FORSYTH COUNTY — The two candidates for Forsyth County sheriff squared off before a capacity crowd Wednesday night in the county commission’s meeting room.
Though each camp likely will claim victory in the debate, it is safe to say no love was lost between incumbent Sheriff Duane Piper and challenger Ron Freeman.
The debate was the last in a series put on by the Forsyth County Republican Party that covered races for county commission and school board, as well as coroner, ahead of the May 24 GOP primary. As there are no Democrats running for sheriff, the winner will be decided next month.

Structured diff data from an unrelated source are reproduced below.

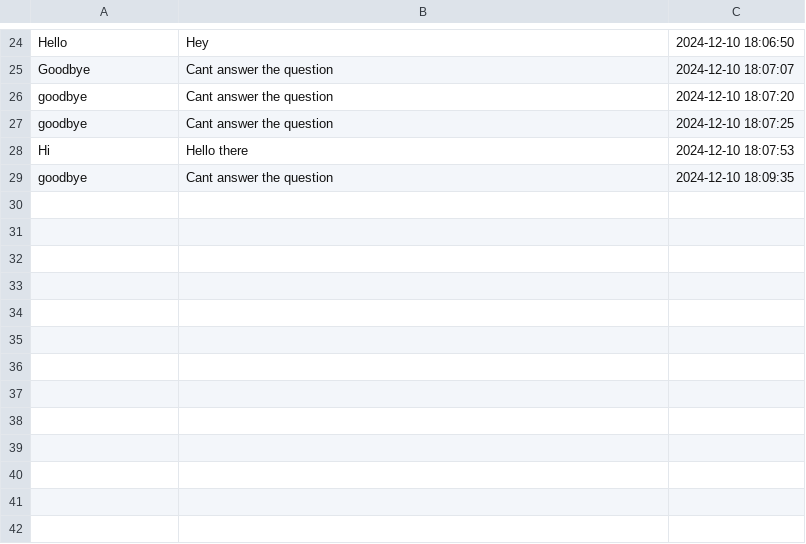
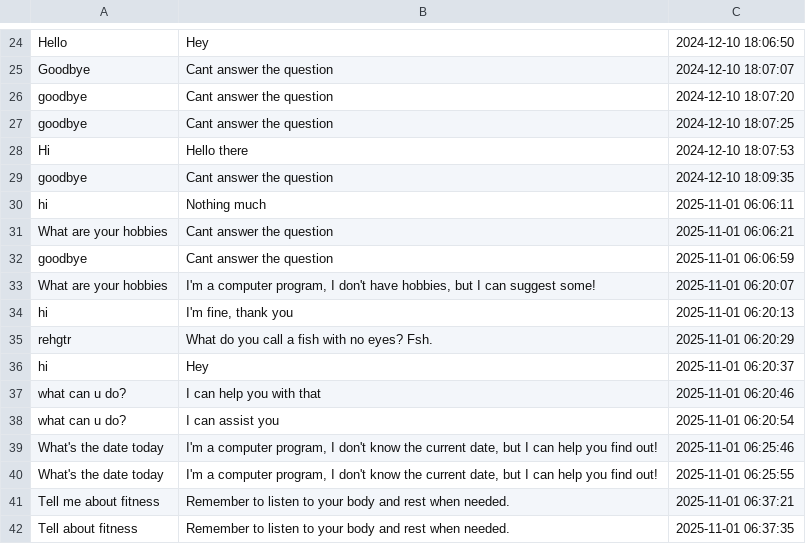
Before and after one commit to Priyanshukumaranand/Chatbot, a CSV file: chat_log.csv, drawn as a sheet; only a part is shown, gaps mark what is left out.

Commit message:
Chatbot working fine

```diff
--- a/chat_log.csv
+++ b/chat_log.csv
@@ -29 +29,14 @@ Hi,Hello there,2024-12-10 18:07:53
 goodbye,Cant answer the question,2024-12-10 18:09:35
+hi,Nothing much,2025-11-01 06:06:11
+What are your hobbies,Cant answer the question,2025-11-01 06:06:21
+goodbye,Cant answer the question,2025-11-01 06:06:59
+What are your hobbies,"I'm a computer program, I don't have hobbies, but I can suggest some!",2025-11-01 06:20:07
+hi,"I'm fine, thank you",2025-11-01 06:20:13
+rehgtr,What do you call a fish with no eyes? Fsh.,2025-11-01 06:20:29
+hi,Hey,2025-11-01 06:20:37
+what can u do?,I can help you with that,2025-11-01 06:20:46
+what can u do?,I can assist you,2025-11-01 06:20:54
+What's the date today,"I'm a computer program, I don't know the current date, but I can help you find out!",2025-11-01 06:25:46
+What's the date today,"I'm a computer program, I don't know the current date, but I can help you find out!",2025-11-01 06:25:55
+Tell me about fitness,Remember to listen to your body and rest when needed.,2025-11-01 06:37:21
+Tell  about fitness,Remember to listen to your body and rest when needed.,2025-11-01 06:37:35
```
Also changed, not shown: 4 other files.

B.J. Van Gundy, former chair of the Gwinnett County GOP and former vice chair of the Georgia GOP, moderated the debate. He asked questions that covered the sheriff’s budget, the local war on drugs, school safety and agency accreditation.
During his tenure, Piper said the agency has been successful in opening two new buildings, keeping the county among the safest in metro Atlanta and restructuring the office to cut the budget by $4.1 million in the first year.
He said his spending has been under budget every year compared to 2012, which was the last his predecessor, Ted Paxton, was in office. This year, Piper said he will be about dollar-for-dollar with 2012.
Freeman, who has lived in Forsyth most of his life and worked for the agency for more than 25 years until 2013, questioned Piper’s budget, saying he actually went over by $6 million.
He contended the money is still being spent but is listed in a different place in the county budget. To help reduce spending, Freeman said he would hire part-time deputies to cover security duties.
Piper maintained that Freeman’s plans to put a resource officer in every school instead of having them cover multiple campuses would be a huge cost increase.
The candidates also disagreed on their plan to fight drug trafficking and distribution.
Freeman said there are two narcotics officers on the active roster and that he would work with surrounding agencies to fight the problem of drugs coming in.
Piper countered that there are six narcotics officers in the agency and that he has implemented cross-training of deputies so they don’t just have one specialization.
Freeman responded by saying he would take deputies from “overinflated units” and move them to narcotics.
Another major source of dissention came from the agency dropping its national accreditation status from the Commission on Accreditation for Law Enforcement Agencies.
The commission is a private organization that awards levels of standards to law enforcement agencies throughout the country.
Piper maintained the decision was a voluntary one made with financial backing to help the budget.
The sheriff’s office is still accredited by the Georgia Association of Chiefs of Police, which he said is much less expensive and mirrors most of the standards of the national level.
“It’s one of the better financial decisions I’ve made since taking office,” Piper said.
Freeman countered by saying the pullout was not voluntary but that the agency had failed the standards and no longer has its “blue-ribbon seal of approval.”
“National accreditation is putting our walk with our talk,” Freeman said.
At the end of the hour-long debate, each candidate had the opportunity to ask the other a question.
Though Piper declined to do so, Freeman asked about his opponent’s 2012 campaign promises, about half of which Piper confirmed he upheld.
About the only issues on which the two agreed were for Second Amendment and conceal carry rights and against the declassification or legalization of marijuana.
Early voting begins May 2. Anyone county resident can vote in this race.